[RECORDS TO PROCESS]:
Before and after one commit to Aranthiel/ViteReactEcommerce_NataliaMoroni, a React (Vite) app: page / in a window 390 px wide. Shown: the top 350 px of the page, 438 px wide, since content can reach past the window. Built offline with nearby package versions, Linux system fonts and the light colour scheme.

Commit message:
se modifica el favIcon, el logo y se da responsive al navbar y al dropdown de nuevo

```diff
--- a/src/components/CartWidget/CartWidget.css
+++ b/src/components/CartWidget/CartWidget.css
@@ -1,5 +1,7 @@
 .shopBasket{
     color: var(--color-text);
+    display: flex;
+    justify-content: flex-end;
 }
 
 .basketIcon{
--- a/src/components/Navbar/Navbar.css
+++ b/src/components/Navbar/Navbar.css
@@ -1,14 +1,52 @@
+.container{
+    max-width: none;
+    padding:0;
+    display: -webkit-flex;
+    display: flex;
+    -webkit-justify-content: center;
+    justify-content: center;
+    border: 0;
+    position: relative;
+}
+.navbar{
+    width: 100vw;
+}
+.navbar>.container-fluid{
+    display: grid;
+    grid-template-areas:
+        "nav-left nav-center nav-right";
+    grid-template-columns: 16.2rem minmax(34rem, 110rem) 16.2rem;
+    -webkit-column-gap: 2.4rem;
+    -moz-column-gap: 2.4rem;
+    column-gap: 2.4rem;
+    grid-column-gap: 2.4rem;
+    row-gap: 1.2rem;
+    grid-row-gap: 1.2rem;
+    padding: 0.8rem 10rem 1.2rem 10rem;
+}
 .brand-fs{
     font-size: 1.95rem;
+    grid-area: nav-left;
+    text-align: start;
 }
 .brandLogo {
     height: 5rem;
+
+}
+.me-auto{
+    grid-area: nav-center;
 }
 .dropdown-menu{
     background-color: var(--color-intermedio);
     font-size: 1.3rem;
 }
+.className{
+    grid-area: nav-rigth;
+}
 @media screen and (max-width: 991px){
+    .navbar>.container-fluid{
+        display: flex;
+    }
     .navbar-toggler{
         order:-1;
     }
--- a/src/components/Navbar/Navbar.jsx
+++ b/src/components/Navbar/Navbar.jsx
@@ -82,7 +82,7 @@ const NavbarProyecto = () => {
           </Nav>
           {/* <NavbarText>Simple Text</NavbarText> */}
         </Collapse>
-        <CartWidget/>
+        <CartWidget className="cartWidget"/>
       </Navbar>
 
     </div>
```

* * *

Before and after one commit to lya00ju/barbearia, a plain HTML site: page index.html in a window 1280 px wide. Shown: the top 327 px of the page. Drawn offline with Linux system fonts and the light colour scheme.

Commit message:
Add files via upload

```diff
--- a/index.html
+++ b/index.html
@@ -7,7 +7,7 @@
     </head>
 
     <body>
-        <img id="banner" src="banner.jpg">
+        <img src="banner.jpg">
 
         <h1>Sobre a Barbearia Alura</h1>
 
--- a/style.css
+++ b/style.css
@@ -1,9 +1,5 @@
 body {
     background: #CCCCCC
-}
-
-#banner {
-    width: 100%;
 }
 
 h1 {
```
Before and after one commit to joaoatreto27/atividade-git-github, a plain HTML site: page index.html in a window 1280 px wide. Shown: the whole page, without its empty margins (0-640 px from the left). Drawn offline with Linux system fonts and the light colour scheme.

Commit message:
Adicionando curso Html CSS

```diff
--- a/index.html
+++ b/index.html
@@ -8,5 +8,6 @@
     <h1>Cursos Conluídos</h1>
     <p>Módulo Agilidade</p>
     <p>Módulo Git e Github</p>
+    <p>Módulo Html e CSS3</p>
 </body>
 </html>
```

[TASK REQUIREMENTS]: For each line above that contains "offline", make a copy.

[OUTPUT]:
Before and after one commit to Aranthiel/ViteReactEcommerce_NataliaMoroni, a React (Vite) app: page / in a window 390 px wide. Shown: the top 350 px of the page, 438 px wide, since content can reach past the window. Built offline with nearby package versions, Linux system fonts and the light colour scheme.
Before and after one commit to lya00ju/barbearia, a plain HTML site: page index.html in a window 1280 px wide. Shown: the top 327 px of the page. Drawn offline with Linux system fonts and the light colour scheme.
Before and after one commit to joaoatreto27/atividade-git-github, a plain HTML site: page index.html in a window 1280 px wide. Shown: the whole page, without its empty margins (0-640 px from the left). Drawn offline with Linux system fonts and the light colour scheme.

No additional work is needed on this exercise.